CNN’s Brian Stelter Tweeted the announcement which came from publisher Arthur Sulzberger Jr. “I choose to appoint a new leader for our newsroom because I believe that new leadership will improve some aspects of the management of the newsroom,” Sulzberger reportedly said. Stelter noted, “he won’t elaborate further,” except to say, “there is nothing more at issue here.”
Baquet, a former Los Angeles Times editor, is looking forward to leading the historical newspaper in a new direction. “It is an honor to be asked to lead the only newsroom in the country that is actually better than it was a generation ago,” he said in a statement.
“There is no journalist in our newsroom or elsewhere better qualified to take on the responsibilities of executive editor at this time than Dean Baquet,” Sulzberger said. “He is an exceptional reporter and editor with impeccable news judgment who enjoys the confidence and support of his colleagues around the world and across the organization.”
Abramson was the newspaper’s first female editor who joined the Times in 1997. As a former investigative reporter, she was appointed as executive editor in 2011. There is currently no word on what she will be doing next, but this announcement is major news.
1. Black Olympians
The 2014 Winter Olympics are underway in Sochi, Russia and for the first time in 90 years, Black athletes are at the forefront of the icy competition. Athletes like: Shani Davis and Lolo Jones are medal contenders in games like ice-skating and bobsledding that until now, have been mostly devoid of African-Americans. But before we long jump ahead, let's take a look back at Black Olympians who've paved the way.
2. Tai Babilonia (Figure Skating)
Tai Babilonia, with partner Randy Gardner, became the first Winter Olympian of African heritage in 1976 when she set blade on the frigid ice inside the ice skating rink.
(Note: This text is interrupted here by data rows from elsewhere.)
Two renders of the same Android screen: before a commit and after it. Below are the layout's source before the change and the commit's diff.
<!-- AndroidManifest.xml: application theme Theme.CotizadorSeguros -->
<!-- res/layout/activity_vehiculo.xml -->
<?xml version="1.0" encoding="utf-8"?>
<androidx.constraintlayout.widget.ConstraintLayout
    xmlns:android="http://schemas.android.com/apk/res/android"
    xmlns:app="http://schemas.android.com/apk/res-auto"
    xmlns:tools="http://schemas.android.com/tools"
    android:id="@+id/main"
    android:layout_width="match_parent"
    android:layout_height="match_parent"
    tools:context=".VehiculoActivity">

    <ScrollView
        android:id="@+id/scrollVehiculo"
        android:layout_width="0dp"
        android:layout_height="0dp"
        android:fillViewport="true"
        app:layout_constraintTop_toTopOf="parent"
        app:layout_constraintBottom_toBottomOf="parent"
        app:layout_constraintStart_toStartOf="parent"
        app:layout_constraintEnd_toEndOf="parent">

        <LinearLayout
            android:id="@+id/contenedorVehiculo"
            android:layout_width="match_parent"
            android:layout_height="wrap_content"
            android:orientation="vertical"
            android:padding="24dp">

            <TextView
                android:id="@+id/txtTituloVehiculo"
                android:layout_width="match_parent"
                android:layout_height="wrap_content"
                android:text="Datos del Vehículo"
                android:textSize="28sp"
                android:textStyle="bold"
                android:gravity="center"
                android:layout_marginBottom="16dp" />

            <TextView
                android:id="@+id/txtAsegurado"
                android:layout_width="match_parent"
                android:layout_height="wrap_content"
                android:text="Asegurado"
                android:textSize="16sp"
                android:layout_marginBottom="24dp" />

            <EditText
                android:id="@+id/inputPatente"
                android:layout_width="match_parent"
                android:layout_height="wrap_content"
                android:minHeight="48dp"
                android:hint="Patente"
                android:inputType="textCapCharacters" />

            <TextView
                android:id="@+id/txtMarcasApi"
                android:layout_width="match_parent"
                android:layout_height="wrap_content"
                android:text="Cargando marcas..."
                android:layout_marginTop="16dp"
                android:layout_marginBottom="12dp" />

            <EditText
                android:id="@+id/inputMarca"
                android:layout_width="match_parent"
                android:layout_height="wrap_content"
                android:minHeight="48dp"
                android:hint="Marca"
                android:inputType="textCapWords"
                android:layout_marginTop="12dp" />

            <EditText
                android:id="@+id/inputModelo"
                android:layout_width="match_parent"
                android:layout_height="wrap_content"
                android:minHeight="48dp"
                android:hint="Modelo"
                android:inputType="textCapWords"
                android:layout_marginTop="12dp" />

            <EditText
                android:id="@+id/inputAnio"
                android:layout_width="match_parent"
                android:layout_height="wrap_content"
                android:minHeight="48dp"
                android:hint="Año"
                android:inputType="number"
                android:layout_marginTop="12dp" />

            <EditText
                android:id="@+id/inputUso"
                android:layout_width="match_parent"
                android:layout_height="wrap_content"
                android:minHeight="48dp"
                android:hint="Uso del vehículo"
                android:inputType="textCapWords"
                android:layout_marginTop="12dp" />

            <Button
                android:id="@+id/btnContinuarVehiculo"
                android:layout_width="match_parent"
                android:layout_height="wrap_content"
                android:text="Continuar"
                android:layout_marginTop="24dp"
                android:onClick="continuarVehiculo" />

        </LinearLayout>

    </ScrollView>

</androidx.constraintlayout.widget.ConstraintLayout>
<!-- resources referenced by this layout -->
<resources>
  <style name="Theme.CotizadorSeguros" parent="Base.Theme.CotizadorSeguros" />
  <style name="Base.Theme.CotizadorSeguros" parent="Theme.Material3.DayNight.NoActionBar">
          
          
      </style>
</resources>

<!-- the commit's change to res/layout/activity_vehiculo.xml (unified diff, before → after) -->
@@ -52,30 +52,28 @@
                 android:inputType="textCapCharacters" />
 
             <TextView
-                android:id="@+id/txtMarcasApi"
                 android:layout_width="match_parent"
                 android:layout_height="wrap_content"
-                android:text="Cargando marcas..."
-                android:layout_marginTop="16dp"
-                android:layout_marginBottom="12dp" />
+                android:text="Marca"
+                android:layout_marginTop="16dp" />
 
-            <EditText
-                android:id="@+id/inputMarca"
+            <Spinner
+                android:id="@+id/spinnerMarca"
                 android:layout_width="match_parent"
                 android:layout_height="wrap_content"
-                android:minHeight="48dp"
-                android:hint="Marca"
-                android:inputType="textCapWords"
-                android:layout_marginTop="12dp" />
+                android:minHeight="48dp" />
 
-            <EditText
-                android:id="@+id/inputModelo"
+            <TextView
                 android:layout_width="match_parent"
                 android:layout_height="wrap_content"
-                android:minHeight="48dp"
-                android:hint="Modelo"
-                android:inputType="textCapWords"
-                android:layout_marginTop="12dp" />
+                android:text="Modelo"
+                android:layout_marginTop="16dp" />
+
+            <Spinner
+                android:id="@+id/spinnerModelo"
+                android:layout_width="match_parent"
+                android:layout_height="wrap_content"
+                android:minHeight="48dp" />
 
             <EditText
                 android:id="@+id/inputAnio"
She is the 1979 World champion and a five-time (1976–1980) U.S. national champion. Tai Babilonia and Randy Gardner qualified for the 1976 and 1980 Winter Olympics. Babilonia opened the gates for future skaters like Debi Thomas.
3. William "Willie" Davenport (Bobsledding)
William "Willie" Davenport became the first African-American to compete in the Summer and Winter Olympic games as a runner for the American bobsled team. He and field athlete Jeff Gadley were accepted to the U.S. bobsledding team for the 1980 Winter Olympics in Lake Placid, New York. Because of the boycott of the 1980 games, he became the only U.S. track and field athlete to participate in the games.
4. Debi Thomas (Ice Skating)
Debi Thomas became the first Black Winter Olympian to win a medal, capturing the bronze in 1988 for U.S. skating. Thomas was known for her daring moves on the rink and was one of the only women to perfect a triple toe-triple toe combination which was rare for a female skaters in the 80s. Thomas was inducted into the U.S. Figure Skating Hall of Fame in 2000.
5. Surya Bonaly (Figure Skating)
When it comes to figure skating, there are few skaters who are as impressive as Surya Bonaly. She is the only female to attempt a quadruple toe loop jump and her ability to back flip and land on one blade. She placed 5th in the 1992 Winter Olympics in Albertville and 4th at the 1994 games in Lillehammer and 10th at Nagano in 1998.
6. Vonetta Flowers (Bobsledding)
Vonetta Flowers turned to bobsledding after several failed attempts to make the Summer Olympics. With a nack for speed, she was chosen as the team's breakwoman. She became the first black athlete to win a Winter Olympics gold medal in the in the two-woman event at the 2002 Winter Olympics. She later retired from competition after the 2006 Winter Olympics.
7. Jarome Iginla (Hockey)
Jarome Iginla led the Canadian hockey team to victory at the 2002 Winter Olympics for the first time in 50 years, where he became the first Black man to win a gold medal.
8. Shani Davis (Speedskating)
Competitors in the Speedskating category at the 2014 Winter Olympic should be very afraid! Shani Davis seems unstoppable. After becoming the first Black athlete (from any nation) to win a gold medal in an individual sport at the 2006 Olympic Winter Games (and capturing the silver medal in the 1500 meter event), he defended his title at the 2010 Winter Olympics in Vancouver, Canada, making him to first man to do so!
9. The Women’s US Olympic Bobsled Team
Two Black women will sit in the front of the bobsled sleigh for the first time in the history of the Winter Olympics. Track stars Lolo Jones, Lauryn Williams, Aja Evans, Jazmine Fenlator and veteran bobsledder Elana Meyers make up the 2014 US Women's Bobsled team.